To me, Mont Ventoux's greatest depiction of the pain and suffering it can dish out, was epically displayed by CBS's tour coverage back in 1987. I guarantee you it will stir some emotion inside of you. The voice of Phil Liggett accompanied by a score composed by Yanni made for a masterful piece of television coverage. I often relive that moment of how I felt watching this back in 1987 almost every day now. Its a great reminder of the passion I have re-captured for this great sport of cycling. I can't imagine how emotional I will be when I get an opportunity to venture up the Giant of Provence. I can't wait for that day.
Okay so I caved and am now contemplating one of the newer designed "aero" road bikes. For good reason though and here’s why.
Its the 2010 Pinarello KOBH Team Sky Edition. Being a current Pinarello owner, I am certainly partial to them. I'm currently riding Pedro Delgado's 1988 Tour de France winning frame.
Pinarello have huge racing pedigree and even after almost two decades, they are still very prevalent in the pro peloton today, whereas Colnago appear to have taken a hiatus. I don't know if that's temporary. Regardless, this says something for all those who think Colnago is a step up from Pinarello. It appears the tables have turned? Yes the times have changed? The era of Pinarello has returned. They have re-invented themselves and have catapulted to the top of the road bike scene. Pinarello’s Dogma frame and design was so revolutionary that it won the Best Road bike Overall category in the 2010 Editors’ Choice Award from Bicycling Magazine, considered the Oscars of the cycling world.
With the introduction of the KOBH,(KOBH is pronounced "cob", short for cobblestones), Pinarello takes the amazing form of the Dogma Carbon and re-fashions it for the worst of the Spring Classic pavé. So you know that will be my choice.
The frame was developed from Pinarello's highly successful past. In 2007, the Paris Carbon won. In 2008, the Prince won. In 2009, the Prince again won , and in 2010, the Dogma has won.
With this outstanding record, I would be crazy not to consider another Pinarello for 2011. But I fear Pinarello's price tag. I think it may be out of my range. So lurking in the wings is a Ridley Damocle and Helium which may take 1st place. Stay tuned for that post.
Trying to play catch up after a 15 year absence from the sport of cycling has been overwhelming at times. I find myself bemused, bewildered, even delusional at times. I grasp on to the past, to help guide me. As I journey, I'm witness to a vast evolution which has taken place and now forge ahead and see the future in design and technology of this great sport.

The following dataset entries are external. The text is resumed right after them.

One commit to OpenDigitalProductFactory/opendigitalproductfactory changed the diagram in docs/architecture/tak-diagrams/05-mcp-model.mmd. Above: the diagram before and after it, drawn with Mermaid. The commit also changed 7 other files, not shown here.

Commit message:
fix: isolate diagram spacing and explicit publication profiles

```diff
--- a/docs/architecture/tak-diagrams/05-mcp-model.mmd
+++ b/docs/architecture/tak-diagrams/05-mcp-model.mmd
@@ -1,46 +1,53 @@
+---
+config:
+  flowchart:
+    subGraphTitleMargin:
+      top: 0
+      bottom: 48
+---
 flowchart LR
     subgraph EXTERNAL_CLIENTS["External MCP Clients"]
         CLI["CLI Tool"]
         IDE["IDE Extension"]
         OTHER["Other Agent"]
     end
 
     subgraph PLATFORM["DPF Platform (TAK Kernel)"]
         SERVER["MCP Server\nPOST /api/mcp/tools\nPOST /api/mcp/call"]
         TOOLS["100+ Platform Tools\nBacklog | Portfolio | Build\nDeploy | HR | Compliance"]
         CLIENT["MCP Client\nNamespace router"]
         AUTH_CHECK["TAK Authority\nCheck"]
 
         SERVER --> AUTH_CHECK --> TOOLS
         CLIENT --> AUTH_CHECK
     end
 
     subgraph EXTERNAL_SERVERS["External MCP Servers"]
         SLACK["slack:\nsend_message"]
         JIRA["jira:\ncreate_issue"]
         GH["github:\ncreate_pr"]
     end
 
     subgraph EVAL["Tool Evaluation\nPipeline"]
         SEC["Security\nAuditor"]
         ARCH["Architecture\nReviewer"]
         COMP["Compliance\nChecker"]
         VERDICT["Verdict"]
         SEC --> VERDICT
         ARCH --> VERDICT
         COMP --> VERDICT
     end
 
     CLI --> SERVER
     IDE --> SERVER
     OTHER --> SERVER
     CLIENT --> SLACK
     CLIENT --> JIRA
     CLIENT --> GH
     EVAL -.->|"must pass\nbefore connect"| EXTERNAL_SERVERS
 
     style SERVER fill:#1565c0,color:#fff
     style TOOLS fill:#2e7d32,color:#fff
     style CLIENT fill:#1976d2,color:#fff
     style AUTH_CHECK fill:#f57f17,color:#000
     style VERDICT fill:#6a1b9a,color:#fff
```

But in retrospect, I find myself achieving the greatest sense of belonging. Belonging to a sport that always been good to me. It feels good reclaiming that sense of belonging.
If there had to be a downside, it would be the daunting task of having to buy everything from clothing and equipment again including a new bike come 2011. That hasn't been easy. The names, the stores and people have changed. Many retired, some passed on. From frame builders, to clothing and component manufacturers, the old guard has been replaced by the new. I'm glad for companies like la bicicletta, racer sportif, and Rapha , as they pay tribute to my heroes of the past, and they certainly have made it easy to recapture that sense of belonging.